I have a strange preoccupation with cruciferous vegetables. I know I could have worse issues – although my family may beg to differ (especially Alia). I work cabbage, cauliflower, kale, and broccoli into meals whenever possible. I haven’t dared to traverse Brussels sprouts territory yet. Someday. Someday.

Slaw shows up on the menu a lot. It’s not that overly creamy, soggy stuff from the grocery store deli. It is thin shreds of cabbage and carrot lightly dressed with a vinaigrette or a light sweet and sour dressing like the one here. Slaw is so versatile. It marries well with Asian and Mexican flavors. It’s quick and easy. Finally, cabbage lasts for a long time in the fridge unlike other greens.

I made this one to go with Friday falafel.

adapted from Bobby Flay’s Creamy Cole Slaw

make 4 generous servings in 10 minutes

1/2 head savoy cabbage, finely shredded (I learned about Savoy cabbage from Marcella Hazan. It is a cross between cabbage and lettuce . . . less dense than run of the mill green cabbage).
1 large carrot, finely shredded
1/3 cup best-quality mayonnaise
1 tablespoons sour cream
1 teaspoon onion powder (I was desperate to get the meal on the table and didn’t want to take the time to chop one more thing so I threw this in instead. The original recipe calls for 2 TBS grated onion.)
1 tablespoons sugar, or to taste
1 tablespoons white vinegar
1/2 tablespoon dry mustard
1 teaspoon beau monde seasoning (The original recipe calls for celery salt which I didn’t have.)
Salt and freshly ground pepper

Combine the shredded cabbage and carrots in a large bowl. Whisk together the mayonnaise, sour cream, onion, sugar, vinegar, mustard, celery salt, salt, and pepper in a medium bowl, and then add to the cabbage mixture. Mix well to combine and taste for seasoning; add more salt, pepper, or sugar if desired.

Me:    A (I usually eat half of the bowl before it makes it to the table)

Scott:  B

Luca: B-

Alia: F (This is something Alia hasn’t warmed up to but I still put it on her plate.)

You won’t want to miss tomorrow’s post, “The Other T Word”!

After the Bliss Redux

Thursday night yoga and then out for a late birthday celebration for me. No potatoes and hash browns. No Jimmy John’s. A dirty martini though. Can’t go wrong with that.

Back at the ranch, Scott made an old stand-by for dinner – what I often refer to as the egg potato salad thing. The recipe lives in one of the stand-by recipe binders in the photo. That’s where I keep most of the recipes I find online or in magazines, although I have been relying on Pinterest a lot lately.
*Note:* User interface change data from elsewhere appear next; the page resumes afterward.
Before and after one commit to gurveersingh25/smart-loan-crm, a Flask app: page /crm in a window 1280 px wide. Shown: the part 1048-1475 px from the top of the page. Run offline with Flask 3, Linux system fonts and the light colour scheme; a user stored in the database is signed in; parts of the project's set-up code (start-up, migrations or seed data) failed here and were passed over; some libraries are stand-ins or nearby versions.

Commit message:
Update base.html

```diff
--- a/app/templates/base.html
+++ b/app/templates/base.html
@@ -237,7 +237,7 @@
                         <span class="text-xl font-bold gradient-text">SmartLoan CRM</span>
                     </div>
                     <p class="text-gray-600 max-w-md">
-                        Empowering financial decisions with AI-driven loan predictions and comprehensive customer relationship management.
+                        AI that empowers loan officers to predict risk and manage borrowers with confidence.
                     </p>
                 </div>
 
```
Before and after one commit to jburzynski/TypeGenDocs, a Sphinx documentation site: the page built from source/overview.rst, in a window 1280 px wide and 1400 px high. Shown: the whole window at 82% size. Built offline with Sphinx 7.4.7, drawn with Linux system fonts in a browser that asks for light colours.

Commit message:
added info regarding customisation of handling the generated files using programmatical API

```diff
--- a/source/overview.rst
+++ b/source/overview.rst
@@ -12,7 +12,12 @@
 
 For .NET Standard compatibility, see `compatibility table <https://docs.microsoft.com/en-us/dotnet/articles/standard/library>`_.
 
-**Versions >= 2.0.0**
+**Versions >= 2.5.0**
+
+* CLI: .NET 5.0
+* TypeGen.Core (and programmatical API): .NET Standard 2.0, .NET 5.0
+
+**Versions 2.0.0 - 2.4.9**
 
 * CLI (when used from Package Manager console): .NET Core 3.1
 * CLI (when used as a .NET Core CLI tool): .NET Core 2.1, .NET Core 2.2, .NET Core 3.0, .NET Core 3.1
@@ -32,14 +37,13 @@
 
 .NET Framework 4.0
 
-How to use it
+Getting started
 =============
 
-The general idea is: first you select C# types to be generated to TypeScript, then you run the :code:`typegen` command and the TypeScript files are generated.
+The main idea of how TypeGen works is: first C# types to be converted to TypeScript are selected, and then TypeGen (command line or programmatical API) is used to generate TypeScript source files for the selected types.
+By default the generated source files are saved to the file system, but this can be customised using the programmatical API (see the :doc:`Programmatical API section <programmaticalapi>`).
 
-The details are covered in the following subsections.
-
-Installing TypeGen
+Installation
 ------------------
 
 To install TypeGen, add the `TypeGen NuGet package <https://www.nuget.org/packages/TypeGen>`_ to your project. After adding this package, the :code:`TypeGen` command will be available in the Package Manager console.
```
Do you have a system for keeping track of recipes?

Yes, eggs and potatoes again. This is the real world and sometimes there are repeats in the real world. Actually, LOTS of times there are repeats. This is a good recipe to have in your arsenal. You probably have all the ingredients (or approximations) kicking around in the fridge. We don’t always have spinach. Romaine works just as well. We also don’t use 2 pounds of greens – maybe most of the head of Romaine or about 3/4 a bag of spinach. Once you put the dressing on, you must eat the greens. They don’t keep . . . at all. So, I just dress what I think we will eat. I love the dressing. It has lots of vinegar so there is a nice tang. I use sherry vinegar if I have it. It is complex, but has a softness to it at the same time. The Dijon mustard adds a nice punch.

Tomorrow, I am hanging up my yoga pants and cooking again. Hint: it rhymes with ‘awful’.


Me:     I was having a drink, remember?

Scott: A (“That’s one of my favorites”)

Luca:  A (“Hmm. I’d give it an A, but not an A+ because there are some things that are better, but it IS good”)

Alia:   D (This is one of her unfavorite meals due to the presence of crunchy greens. She did eat the egg and potato, however)